On comments to Lamott's friend Sue, at death's door with cancer: "[V]arious people at her church kept saying that [Sue] could be happy -- she was going home to be with Jesus. This is the type of thing that gives Christians a bad name. This, and the Inquisition."
On the beauty of the Southwestern landscape: "I like the desert for short periods of time, from inside a car, with the windows rolled up and the doors locked."
On a nervous first meeting between Lamott's son Sam and Sam's half-brother: "Sam would stay with [his father] at his apartment, and I had booked a hotel with room service and cable TV, as I had not completely lost my mind."
On her late father's one lesson in life: "Don't be an asshole."
And on Christ's disciples after the Crucifixion, gathered in the Upper Room on Good Friday, drinking, smoking, and, Lamott imagines, thinking: "We are so fucked."
Sacrilege to say? No, according to the author, a self-described "very private person" despite the widespread popularity of her essays, fiction, and guide to the writing life, Bird by Bird.
"I refuse to have arguments about religion. I'm small-minded that way, and I have a radar about what I'm comfortable sharing. Intimate details about me, my family, or my boyfriend -- I'm not going to write about them. But grace or the small moments of breakthrough ... I struggle to find words about something so outside of the language. I struggle with all of my writing. The work I did for Salon ... it was done under benevolent pressure: every two weeks; 1,500 words. It would take me a whole week. But I don't think about the audience. I don't think of the critics either. I think of the story: Would it be something that would help me if I came upon it?"
It's a question David Talbot, editor in chief of Salon.com, has given Lamott the freedom to ask. And why not? According to her book's opening acknowledgements, Lamott's "just about the only overtly spiritual person [Talbot] can stand." Newsweek too? It voted Lamott's online column among the Best of the Web, which makes Plan B our gain. Thank Anne Lamott who wrote it, and thank God for small miracles.

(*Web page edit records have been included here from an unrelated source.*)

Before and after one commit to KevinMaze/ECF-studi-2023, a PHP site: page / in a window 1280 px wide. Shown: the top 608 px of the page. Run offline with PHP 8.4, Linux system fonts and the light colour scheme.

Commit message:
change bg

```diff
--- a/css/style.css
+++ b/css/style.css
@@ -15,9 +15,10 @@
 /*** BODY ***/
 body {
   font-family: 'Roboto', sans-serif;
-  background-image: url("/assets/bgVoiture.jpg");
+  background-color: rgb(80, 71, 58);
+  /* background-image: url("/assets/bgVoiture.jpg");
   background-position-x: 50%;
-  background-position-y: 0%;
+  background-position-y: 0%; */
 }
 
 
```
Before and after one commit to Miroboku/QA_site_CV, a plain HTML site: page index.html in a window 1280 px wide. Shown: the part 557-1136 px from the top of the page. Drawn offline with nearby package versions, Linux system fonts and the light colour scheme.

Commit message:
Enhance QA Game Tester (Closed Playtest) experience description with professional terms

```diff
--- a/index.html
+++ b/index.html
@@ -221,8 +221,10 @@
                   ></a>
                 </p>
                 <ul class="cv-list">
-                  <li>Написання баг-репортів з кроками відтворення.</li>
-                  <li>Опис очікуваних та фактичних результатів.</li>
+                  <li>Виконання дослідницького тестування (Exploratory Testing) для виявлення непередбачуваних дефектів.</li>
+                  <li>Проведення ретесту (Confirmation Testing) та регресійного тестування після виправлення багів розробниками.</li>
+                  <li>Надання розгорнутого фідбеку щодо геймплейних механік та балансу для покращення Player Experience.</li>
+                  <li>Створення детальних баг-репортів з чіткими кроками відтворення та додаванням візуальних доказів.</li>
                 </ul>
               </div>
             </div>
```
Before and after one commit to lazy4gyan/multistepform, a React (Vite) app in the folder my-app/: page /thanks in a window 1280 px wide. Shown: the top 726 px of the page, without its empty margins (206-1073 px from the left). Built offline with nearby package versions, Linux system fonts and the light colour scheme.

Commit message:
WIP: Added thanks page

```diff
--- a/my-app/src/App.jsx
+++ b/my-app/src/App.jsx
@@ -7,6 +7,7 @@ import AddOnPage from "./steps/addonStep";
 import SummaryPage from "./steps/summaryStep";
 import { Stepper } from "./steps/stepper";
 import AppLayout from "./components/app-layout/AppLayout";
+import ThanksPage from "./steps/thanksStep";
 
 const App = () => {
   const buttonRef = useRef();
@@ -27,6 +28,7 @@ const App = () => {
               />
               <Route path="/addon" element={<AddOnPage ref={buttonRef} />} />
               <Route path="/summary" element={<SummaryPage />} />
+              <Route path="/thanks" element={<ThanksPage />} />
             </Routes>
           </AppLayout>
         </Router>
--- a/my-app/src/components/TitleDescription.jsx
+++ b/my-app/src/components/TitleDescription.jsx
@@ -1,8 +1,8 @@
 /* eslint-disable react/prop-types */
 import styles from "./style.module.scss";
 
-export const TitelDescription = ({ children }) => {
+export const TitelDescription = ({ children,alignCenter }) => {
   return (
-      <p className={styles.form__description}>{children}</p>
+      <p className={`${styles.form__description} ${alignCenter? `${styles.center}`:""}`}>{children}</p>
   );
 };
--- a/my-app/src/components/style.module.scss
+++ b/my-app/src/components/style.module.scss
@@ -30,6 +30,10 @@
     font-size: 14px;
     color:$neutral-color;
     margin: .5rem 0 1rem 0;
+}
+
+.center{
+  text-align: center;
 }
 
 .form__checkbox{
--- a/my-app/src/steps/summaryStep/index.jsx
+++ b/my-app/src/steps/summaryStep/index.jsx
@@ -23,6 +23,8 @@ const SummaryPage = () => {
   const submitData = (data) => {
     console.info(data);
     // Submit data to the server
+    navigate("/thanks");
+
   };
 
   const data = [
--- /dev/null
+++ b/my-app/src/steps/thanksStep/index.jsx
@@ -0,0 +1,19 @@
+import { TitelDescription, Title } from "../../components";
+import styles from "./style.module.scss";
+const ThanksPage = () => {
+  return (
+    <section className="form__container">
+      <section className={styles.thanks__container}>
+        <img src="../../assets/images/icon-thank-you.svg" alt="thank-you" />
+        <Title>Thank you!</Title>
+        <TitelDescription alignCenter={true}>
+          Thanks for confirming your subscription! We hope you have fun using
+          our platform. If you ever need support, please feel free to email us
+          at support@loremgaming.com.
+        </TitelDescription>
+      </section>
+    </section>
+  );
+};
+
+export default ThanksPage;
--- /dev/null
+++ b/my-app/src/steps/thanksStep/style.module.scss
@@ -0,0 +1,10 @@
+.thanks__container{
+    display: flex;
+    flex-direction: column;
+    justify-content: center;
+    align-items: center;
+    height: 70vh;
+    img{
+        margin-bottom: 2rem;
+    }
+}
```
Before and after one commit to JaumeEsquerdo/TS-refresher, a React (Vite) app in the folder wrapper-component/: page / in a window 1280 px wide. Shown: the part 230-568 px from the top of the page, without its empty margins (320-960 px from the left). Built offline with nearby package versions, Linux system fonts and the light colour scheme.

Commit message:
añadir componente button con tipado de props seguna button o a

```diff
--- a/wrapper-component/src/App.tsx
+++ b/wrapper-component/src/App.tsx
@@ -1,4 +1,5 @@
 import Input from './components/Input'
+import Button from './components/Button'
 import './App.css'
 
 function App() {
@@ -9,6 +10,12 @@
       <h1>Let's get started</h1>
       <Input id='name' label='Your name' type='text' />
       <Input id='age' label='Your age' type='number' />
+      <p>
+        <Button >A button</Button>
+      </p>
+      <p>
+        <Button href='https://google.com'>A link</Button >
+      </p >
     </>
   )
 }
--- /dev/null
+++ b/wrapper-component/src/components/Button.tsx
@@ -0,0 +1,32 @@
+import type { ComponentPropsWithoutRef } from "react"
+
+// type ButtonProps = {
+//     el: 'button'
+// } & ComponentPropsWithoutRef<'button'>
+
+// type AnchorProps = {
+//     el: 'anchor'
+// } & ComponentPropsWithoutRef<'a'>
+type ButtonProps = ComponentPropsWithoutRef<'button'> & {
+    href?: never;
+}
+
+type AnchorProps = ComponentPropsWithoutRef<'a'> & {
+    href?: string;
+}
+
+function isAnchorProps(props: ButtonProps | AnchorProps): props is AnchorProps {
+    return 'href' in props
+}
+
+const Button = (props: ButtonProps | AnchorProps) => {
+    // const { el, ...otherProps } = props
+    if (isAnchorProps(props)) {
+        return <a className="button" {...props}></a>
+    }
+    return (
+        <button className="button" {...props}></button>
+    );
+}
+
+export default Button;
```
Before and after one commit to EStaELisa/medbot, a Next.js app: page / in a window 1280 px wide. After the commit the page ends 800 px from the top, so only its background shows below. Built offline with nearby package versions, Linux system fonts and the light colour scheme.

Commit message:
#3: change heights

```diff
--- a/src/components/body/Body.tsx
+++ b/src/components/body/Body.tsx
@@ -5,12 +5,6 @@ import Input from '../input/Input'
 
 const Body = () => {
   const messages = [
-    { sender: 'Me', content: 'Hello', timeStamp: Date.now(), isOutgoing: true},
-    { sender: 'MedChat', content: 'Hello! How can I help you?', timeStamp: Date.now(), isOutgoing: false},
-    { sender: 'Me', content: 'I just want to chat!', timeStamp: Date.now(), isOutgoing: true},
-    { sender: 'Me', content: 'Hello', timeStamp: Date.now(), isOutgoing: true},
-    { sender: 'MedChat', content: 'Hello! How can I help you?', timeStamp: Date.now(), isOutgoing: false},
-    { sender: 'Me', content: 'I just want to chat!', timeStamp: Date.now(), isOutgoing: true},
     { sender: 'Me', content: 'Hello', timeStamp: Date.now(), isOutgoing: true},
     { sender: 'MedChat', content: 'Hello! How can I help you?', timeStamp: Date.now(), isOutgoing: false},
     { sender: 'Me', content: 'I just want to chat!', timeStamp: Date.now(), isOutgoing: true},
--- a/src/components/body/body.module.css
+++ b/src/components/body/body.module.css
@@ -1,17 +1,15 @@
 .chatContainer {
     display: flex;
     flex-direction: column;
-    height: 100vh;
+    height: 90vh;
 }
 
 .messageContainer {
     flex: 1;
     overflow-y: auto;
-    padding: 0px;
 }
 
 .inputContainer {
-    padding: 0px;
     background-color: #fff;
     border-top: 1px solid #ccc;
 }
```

Anne Lamott will read from and sign copies of Plan B: Further Thoughts on Faith in the sanctuary of the Church of the Holy Communion (4645 Walnut Grove Rd.) on Wednesday, March 23rd, at 7 p.m. Only books purchased the night of the reading will be signed. The event is free and open to the public. For more information, call the church at 767-6987 or Burke's Book Store at 278-7484.